> SUPPLIED RECORDS
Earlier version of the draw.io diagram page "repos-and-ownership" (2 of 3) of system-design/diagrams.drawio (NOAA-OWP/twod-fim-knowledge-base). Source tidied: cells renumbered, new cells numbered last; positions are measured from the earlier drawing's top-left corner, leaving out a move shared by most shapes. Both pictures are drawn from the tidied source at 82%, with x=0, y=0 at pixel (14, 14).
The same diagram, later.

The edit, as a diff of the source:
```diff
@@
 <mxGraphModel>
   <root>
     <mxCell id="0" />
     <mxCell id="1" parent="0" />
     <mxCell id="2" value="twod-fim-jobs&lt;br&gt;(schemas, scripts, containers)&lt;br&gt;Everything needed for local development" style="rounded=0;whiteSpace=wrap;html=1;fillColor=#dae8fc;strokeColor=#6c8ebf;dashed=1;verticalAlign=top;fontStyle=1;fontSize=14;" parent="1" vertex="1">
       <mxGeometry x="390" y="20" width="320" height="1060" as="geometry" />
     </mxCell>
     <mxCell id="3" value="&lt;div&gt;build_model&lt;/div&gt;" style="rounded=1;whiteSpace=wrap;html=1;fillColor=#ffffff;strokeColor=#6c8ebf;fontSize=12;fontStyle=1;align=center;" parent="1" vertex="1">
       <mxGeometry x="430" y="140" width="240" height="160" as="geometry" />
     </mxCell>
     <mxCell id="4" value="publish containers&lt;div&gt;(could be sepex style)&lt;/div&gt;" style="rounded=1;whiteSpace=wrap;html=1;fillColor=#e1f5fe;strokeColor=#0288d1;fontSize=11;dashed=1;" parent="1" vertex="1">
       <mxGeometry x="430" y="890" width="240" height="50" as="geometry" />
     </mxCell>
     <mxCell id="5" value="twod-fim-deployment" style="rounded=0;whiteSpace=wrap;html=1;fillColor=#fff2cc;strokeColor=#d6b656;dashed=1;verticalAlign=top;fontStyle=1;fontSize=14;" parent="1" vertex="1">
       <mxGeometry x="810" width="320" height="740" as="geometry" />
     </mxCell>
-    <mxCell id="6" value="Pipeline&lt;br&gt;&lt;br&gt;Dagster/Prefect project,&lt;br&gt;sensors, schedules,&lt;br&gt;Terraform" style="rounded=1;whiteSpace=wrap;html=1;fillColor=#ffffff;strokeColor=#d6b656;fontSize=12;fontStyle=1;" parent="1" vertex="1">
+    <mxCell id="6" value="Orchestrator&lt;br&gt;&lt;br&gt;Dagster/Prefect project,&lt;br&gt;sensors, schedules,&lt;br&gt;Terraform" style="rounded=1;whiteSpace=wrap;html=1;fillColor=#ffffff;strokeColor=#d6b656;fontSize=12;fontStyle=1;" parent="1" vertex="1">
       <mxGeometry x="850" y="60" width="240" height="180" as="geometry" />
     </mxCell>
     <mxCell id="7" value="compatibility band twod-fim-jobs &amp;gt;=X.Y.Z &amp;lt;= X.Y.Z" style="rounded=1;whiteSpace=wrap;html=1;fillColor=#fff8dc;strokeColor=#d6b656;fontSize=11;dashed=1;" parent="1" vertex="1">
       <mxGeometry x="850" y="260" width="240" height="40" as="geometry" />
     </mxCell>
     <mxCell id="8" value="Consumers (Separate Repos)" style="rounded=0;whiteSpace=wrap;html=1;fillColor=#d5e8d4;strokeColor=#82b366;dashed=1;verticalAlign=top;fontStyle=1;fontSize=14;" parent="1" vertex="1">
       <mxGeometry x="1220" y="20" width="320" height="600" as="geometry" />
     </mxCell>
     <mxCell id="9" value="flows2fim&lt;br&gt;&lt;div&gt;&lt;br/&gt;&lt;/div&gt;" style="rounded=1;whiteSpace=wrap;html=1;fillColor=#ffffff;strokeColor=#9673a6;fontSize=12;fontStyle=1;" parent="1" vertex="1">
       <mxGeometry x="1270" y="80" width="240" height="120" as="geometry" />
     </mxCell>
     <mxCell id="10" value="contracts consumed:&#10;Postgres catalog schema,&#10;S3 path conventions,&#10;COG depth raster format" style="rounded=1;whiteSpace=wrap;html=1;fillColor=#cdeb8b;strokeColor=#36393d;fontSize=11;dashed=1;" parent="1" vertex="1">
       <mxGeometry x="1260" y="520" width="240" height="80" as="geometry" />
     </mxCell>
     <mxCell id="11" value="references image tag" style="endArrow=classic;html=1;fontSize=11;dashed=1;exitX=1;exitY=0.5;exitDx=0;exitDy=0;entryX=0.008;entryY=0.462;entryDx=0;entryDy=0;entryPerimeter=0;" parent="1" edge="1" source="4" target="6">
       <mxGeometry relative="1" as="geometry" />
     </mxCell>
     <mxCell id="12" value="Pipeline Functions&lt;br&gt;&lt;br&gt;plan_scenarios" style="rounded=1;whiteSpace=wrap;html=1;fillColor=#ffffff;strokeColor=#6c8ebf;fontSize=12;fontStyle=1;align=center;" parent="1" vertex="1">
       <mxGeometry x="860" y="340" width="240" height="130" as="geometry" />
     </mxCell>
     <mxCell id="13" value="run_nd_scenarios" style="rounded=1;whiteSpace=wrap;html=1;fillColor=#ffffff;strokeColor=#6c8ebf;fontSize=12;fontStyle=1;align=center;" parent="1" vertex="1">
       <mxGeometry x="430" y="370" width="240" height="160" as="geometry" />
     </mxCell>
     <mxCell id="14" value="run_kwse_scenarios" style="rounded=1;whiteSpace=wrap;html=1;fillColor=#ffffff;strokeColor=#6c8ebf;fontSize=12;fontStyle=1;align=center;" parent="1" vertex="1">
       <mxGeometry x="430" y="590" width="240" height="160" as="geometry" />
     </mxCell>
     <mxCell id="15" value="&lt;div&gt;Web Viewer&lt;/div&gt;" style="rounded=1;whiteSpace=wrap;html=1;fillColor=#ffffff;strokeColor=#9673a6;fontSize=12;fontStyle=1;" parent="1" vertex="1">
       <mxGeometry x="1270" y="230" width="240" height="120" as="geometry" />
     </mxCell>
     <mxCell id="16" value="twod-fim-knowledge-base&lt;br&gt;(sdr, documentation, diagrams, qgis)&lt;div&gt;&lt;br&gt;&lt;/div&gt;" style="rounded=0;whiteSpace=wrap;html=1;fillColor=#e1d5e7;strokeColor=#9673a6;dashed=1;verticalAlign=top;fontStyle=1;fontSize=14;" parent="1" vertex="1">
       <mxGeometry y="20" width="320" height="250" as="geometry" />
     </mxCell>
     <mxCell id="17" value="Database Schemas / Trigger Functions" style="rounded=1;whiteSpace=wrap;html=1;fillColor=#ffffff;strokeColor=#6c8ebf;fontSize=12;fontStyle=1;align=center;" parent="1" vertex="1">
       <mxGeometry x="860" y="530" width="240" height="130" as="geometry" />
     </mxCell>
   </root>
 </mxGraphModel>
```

==

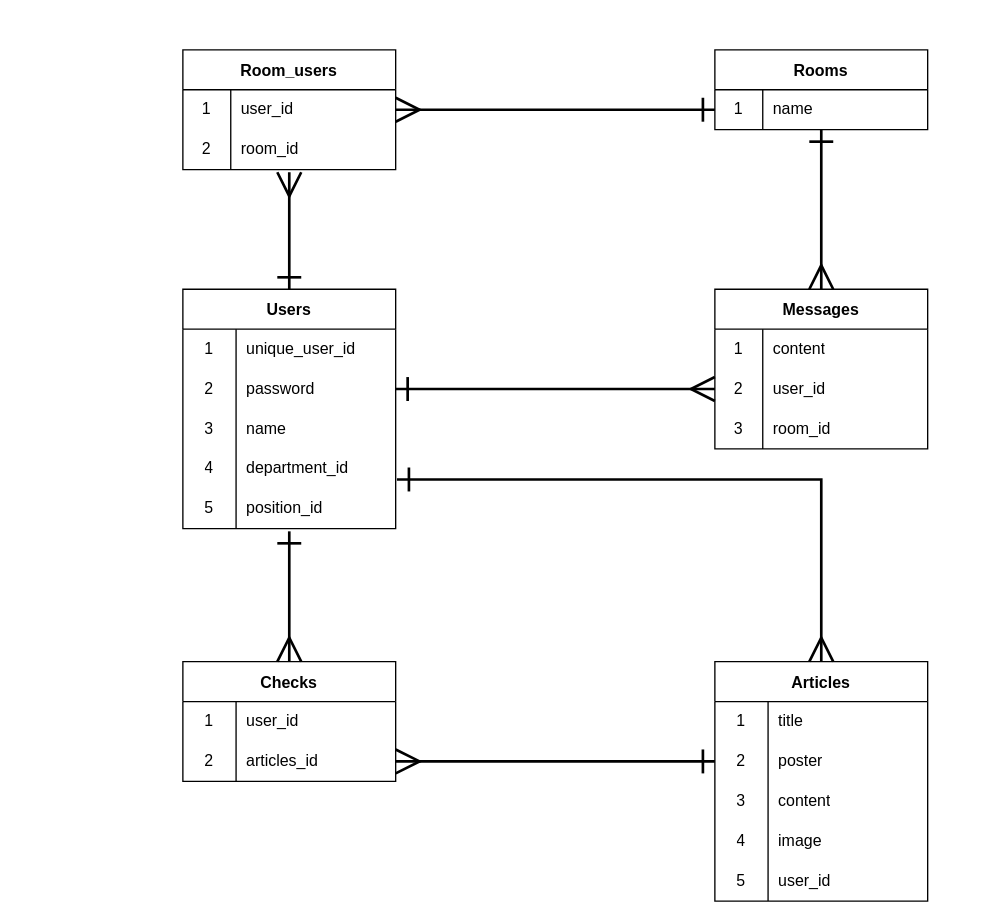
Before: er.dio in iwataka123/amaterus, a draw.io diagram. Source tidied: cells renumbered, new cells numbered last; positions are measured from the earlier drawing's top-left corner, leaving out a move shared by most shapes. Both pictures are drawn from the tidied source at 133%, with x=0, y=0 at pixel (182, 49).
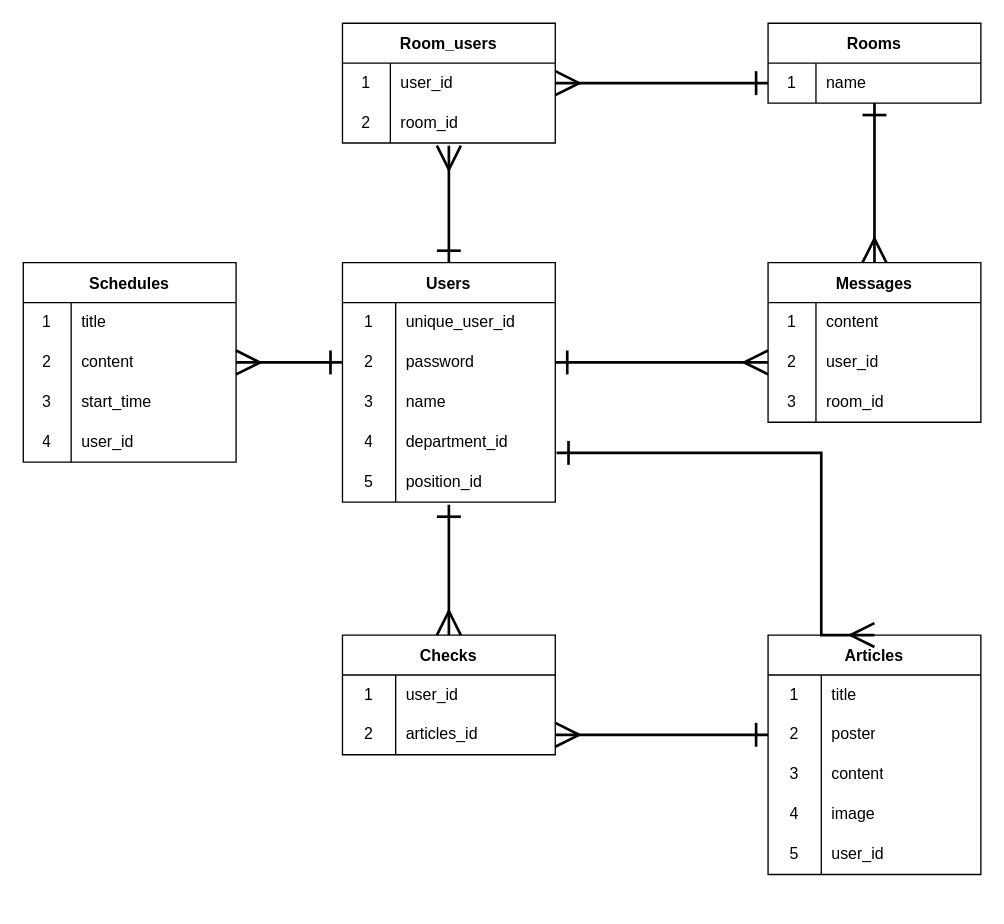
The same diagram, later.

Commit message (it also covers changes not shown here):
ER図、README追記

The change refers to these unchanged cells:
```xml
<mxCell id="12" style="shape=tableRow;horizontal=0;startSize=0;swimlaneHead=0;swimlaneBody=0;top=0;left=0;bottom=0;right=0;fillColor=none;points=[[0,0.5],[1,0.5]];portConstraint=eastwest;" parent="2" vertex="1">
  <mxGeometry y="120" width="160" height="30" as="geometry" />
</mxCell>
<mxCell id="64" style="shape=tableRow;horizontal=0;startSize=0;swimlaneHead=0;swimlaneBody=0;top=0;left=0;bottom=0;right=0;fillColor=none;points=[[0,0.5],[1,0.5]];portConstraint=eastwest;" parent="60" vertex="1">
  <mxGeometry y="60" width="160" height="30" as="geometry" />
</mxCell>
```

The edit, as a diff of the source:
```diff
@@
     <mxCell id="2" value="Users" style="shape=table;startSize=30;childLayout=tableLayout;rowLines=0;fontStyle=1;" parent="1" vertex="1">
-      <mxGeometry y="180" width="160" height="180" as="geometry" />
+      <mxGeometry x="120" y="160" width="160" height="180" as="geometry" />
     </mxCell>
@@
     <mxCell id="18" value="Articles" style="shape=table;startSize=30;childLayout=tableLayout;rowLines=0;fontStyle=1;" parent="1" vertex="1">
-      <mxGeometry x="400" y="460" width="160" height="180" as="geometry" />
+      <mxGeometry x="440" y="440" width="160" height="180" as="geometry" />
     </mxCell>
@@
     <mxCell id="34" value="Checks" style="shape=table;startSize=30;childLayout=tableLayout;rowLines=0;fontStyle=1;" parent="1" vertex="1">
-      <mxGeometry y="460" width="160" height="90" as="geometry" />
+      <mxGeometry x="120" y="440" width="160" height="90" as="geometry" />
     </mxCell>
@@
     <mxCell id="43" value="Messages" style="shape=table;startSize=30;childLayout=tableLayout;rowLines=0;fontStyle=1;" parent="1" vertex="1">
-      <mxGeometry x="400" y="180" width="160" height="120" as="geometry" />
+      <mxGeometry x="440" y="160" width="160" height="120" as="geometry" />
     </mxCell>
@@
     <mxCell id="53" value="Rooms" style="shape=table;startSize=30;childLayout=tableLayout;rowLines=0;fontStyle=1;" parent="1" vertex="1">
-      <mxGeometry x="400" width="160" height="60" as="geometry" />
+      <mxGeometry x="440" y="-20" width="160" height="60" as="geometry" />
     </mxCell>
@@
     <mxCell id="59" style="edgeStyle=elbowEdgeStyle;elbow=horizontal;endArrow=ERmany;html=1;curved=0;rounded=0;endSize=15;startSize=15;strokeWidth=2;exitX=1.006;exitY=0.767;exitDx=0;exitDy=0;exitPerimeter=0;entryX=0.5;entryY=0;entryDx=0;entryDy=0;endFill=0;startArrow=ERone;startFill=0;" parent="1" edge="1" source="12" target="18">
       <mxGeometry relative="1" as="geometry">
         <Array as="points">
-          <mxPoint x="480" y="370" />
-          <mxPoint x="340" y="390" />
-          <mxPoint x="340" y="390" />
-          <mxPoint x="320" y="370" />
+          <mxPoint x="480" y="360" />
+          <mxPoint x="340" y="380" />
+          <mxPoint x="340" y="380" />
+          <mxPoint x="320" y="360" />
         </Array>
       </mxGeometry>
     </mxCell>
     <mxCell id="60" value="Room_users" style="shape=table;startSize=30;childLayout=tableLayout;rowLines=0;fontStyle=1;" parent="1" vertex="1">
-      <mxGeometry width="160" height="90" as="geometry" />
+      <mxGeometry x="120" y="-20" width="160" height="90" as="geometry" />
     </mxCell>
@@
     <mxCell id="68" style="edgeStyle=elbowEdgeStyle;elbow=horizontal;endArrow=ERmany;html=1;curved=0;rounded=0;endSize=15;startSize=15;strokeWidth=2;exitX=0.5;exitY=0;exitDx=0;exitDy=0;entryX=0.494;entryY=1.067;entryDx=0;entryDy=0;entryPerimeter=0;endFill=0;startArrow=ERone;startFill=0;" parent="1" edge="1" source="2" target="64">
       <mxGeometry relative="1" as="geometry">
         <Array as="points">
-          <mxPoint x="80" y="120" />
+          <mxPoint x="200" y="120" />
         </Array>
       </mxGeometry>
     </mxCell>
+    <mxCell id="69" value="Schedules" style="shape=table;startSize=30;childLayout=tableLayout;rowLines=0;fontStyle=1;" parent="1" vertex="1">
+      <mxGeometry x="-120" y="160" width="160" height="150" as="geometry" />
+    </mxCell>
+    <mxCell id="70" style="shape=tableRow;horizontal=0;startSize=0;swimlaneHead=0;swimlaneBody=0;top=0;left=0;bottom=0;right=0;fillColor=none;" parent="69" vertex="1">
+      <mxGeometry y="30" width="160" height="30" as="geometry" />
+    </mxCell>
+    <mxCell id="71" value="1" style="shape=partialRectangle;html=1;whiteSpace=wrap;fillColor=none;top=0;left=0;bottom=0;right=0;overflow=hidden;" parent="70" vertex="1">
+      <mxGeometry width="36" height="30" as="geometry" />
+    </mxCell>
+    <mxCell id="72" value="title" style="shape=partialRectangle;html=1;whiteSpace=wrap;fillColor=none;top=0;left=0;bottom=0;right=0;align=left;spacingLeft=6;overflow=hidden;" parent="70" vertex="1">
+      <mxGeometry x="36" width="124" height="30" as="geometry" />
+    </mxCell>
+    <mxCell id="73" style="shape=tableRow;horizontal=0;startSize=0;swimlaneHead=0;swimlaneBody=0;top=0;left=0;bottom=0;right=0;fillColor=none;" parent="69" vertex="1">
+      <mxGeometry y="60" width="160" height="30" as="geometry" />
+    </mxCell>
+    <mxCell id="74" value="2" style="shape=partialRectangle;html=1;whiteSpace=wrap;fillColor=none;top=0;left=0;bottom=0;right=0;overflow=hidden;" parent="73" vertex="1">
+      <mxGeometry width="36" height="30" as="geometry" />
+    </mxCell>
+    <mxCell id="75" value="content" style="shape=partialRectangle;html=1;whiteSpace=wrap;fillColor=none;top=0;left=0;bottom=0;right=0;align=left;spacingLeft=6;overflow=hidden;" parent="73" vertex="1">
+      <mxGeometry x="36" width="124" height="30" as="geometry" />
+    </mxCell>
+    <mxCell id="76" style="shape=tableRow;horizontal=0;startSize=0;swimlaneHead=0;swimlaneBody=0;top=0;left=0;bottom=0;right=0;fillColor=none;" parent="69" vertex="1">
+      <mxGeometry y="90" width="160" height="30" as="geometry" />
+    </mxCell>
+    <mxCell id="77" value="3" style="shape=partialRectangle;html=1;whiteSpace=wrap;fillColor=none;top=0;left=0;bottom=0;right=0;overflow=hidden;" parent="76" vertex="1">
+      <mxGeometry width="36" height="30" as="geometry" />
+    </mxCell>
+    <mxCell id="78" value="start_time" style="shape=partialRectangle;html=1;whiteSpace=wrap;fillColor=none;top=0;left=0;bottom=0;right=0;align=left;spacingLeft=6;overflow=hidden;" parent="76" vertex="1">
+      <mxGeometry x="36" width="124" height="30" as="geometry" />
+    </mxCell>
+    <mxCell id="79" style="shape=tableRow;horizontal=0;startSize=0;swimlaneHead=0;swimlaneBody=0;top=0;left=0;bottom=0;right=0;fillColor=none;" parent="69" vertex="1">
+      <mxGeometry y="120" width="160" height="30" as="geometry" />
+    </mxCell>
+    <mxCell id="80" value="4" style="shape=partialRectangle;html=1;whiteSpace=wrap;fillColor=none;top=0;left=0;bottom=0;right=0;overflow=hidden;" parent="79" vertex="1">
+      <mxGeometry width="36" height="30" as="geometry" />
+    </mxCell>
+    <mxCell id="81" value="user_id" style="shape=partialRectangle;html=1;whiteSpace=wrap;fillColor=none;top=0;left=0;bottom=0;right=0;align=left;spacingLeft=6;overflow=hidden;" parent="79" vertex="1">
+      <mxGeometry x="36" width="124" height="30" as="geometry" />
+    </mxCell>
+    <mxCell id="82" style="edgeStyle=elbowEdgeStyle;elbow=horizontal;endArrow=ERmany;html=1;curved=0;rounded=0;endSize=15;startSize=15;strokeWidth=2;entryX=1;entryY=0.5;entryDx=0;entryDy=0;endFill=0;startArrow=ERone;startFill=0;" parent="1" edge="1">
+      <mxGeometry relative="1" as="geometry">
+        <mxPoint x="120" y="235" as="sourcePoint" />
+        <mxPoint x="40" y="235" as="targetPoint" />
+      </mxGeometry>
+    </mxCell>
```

> ACTION ITEM
When a line holds the string "center", pull it out of the listing.

> RESULT
     <mxCell id="3" value="&lt;div&gt;build_model&lt;/div&gt;" style="rounded=1;whiteSpace=wrap;html=1;fillColor=#ffffff;strokeColor=#6c8ebf;fontSize=12;fontStyle=1;align=center;" parent="1" vertex="1">
     <mxCell id="12" value="Pipeline Functions&lt;br&gt;&lt;br&gt;plan_scenarios" style="rounded=1;whiteSpace=wrap;html=1;fillColor=#ffffff;strokeColor=#6c8ebf;fontSize=12;fontStyle=1;align=center;" parent="1" vertex="1">
     <mxCell id="13" value="run_nd_scenarios" style="rounded=1;whiteSpace=wrap;html=1;fillColor=#ffffff;strokeColor=#6c8ebf;fontSize=12;fontStyle=1;align=center;" parent="1" vertex="1">
     <mxCell id="14" value="run_kwse_scenarios" style="rounded=1;whiteSpace=wrap;html=1;fillColor=#ffffff;strokeColor=#6c8ebf;fontSize=12;fontStyle=1;align=center;" parent="1" vertex="1">
     <mxCell id="17" value="Database Schemas / Trigger Functions" style="rounded=1;whiteSpace=wrap;html=1;fillColor=#ffffff;strokeColor=#6c8ebf;fontSize=12;fontStyle=1;align=center;" parent="1" vertex="1">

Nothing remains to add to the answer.